=== Activity ===
The answer must be a single number: the count of lines below that contain the string "ipynb".

=== Source material ===
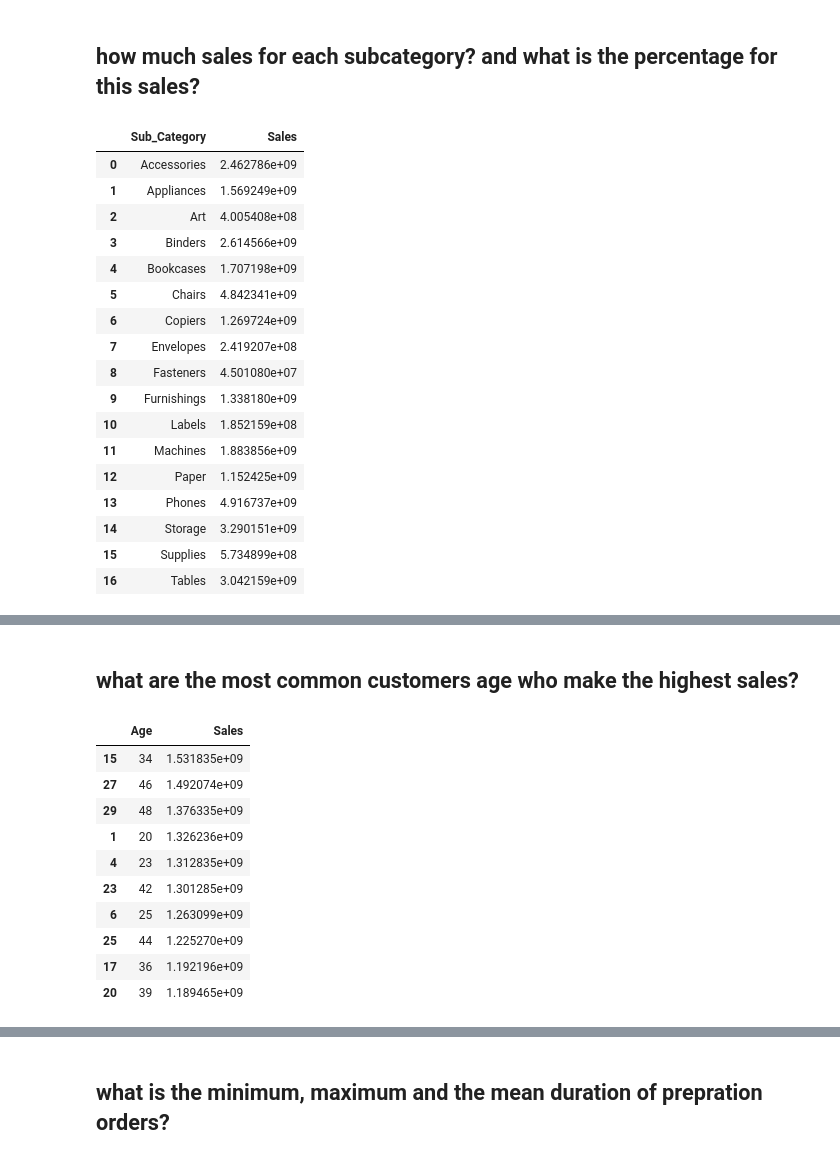
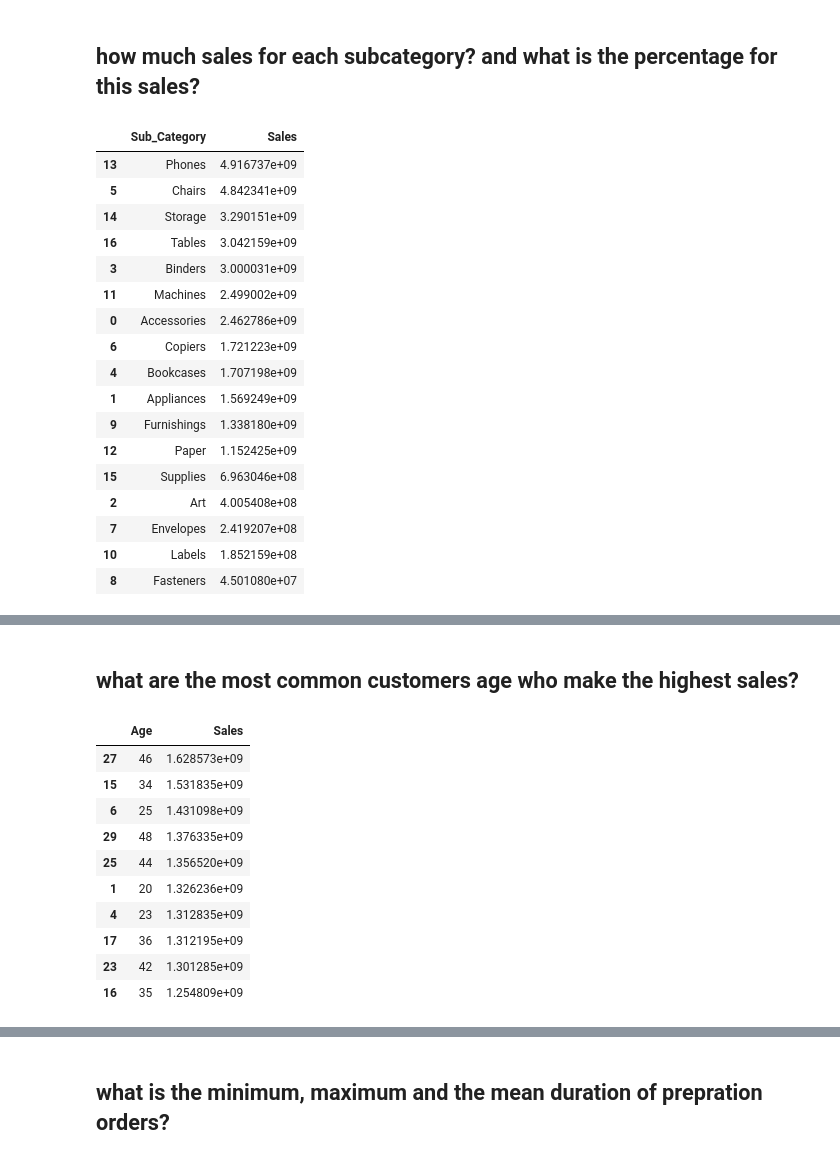
Before and after one commit to AhmAnwar/Historical-Sales-Data_EDA, a Jupyter notebook: 4-year-historical-sales-data-eda.ipynb, the cells around one changed output, grey strips where cells are left out. Cells and saved outputs as stored; diff of their text form; code cells hidden in the pictures.

Commit message:
Kaggle Notebook | 4-year Historical Sales Data_EDA | Version 2

```diff
--- a/4-year-historical-sales-data-eda.ipynb
+++ b/4-year-historical-sales-data-eda.ipynb
@@ -250,7 +258,7 @@ fig.show()
 [interactive output not drawn]
 # %%
 # drop 'Sales' column outliers
-df = df[df['Sales'] < 95324250]
+df = df[df['Sales'] < 209999400]
 # %%
 # check outliers again
 fig = make_subplots(rows=1,
@@ -494,25 +508,25 @@ px.pie(data_frame=df.groupby('Category', as_index=False).agg({'Sales': 'sum'}),
 ## how much sales for each subcategory? and what is the percentage for this sales?
 # %%
 # group df by 'Sub_Category' to calculate sum of 'Sales' for each 'Sub_Category'
-df.groupby('Sub_Category', as_index=False).agg({'Sales': 'sum'})
+df.groupby('Sub_Category', as_index=False).agg({'Sales': 'sum'}).sort_values(by='Sales', ascending=False)
 # %% [output]
 |  | Sub_Category | Sales |
+| 13 | Phones | 4.916737e+09 |
+| 5 | Chairs | 4.842341e+09 |
+| 14 | Storage | 3.290151e+09 |
+| 16 | Tables | 3.042159e+09 |
+| 3 | Binders | 3.000031e+09 |
+| 11 | Machines | 2.499002e+09 |
 | 0 | Accessories | 2.462786e+09 |
+| 6 | Copiers | 1.721223e+09 |
+| 4 | Bookcases | 1.707198e+09 |
 | 1 | Appliances | 1.569249e+09 |
+| 9 | Furnishings | 1.338180e+09 |
+| 12 | Paper | 1.152425e+09 |
+| 15 | Supplies | 6.963046e+08 |
 | 2 | Art | 4.005408e+08 |
-| 3 | Binders | 2.614566e+09 |
-| 4 | Bookcases | 1.707198e+09 |
-| 5 | Chairs | 4.842341e+09 |
-| 6 | Copiers | 1.269724e+09 |
 | 7 | Envelopes | 2.419207e+08 |
+| 10 | Labels | 1.852159e+08 |
 | 8 | Fasteners | 4.501080e+07 |
-| 9 | Furnishings | 1.338180e+09 |
-| 10 | Labels | 1.852159e+08 |
-| 11 | Machines | 1.883856e+09 |
-| 12 | Paper | 1.152425e+09 |
-| 13 | Phones | 4.916737e+09 |
-| 14 | Storage | 3.290151e+09 |
-| 15 | Supplies | 5.734899e+08 |
-| 16 | Tables | 3.042159e+09 |
 # %%
 # visulization
@@ -538,16 +552,16 @@ px.pie(data_frame=df.groupby('Sub_Category', as_index=False).agg({'Sales': 'sum'
 df.groupby('Age', as_index=False).agg({'Sales': 'sum'}).sort_values(by='Sales', ascending=False).head(10)
 # %% [output]
 |  | Age | Sales |
+| 27 | 46 | 1.628573e+09 |
 | 15 | 34 | 1.531835e+09 |
-| 27 | 46 | 1.492074e+09 |
+| 6 | 25 | 1.431098e+09 |
 | 29 | 48 | 1.376335e+09 |
+| 25 | 44 | 1.356520e+09 |
 | 1 | 20 | 1.326236e+09 |
 | 4 | 23 | 1.312835e+09 |
+| 17 | 36 | 1.312195e+09 |
 | 23 | 42 | 1.301285e+09 |
-| 6 | 25 | 1.263099e+09 |
-| 25 | 44 | 1.225270e+09 |
-| 17 | 36 | 1.192196e+09 |
-| 20 | 39 | 1.189465e+09 |
+| 16 | 35 | 1.254809e+09 |
 # %%
 # visulization
 px.pie(data_frame=df.groupby('Age', as_index=False).agg({'Sales': 'sum'}).sort_values(by='Sales', ascending=False).head(10),
```
Also changed, not shown: parts of 32 cells of this notebook.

=== Exercise answer ===
3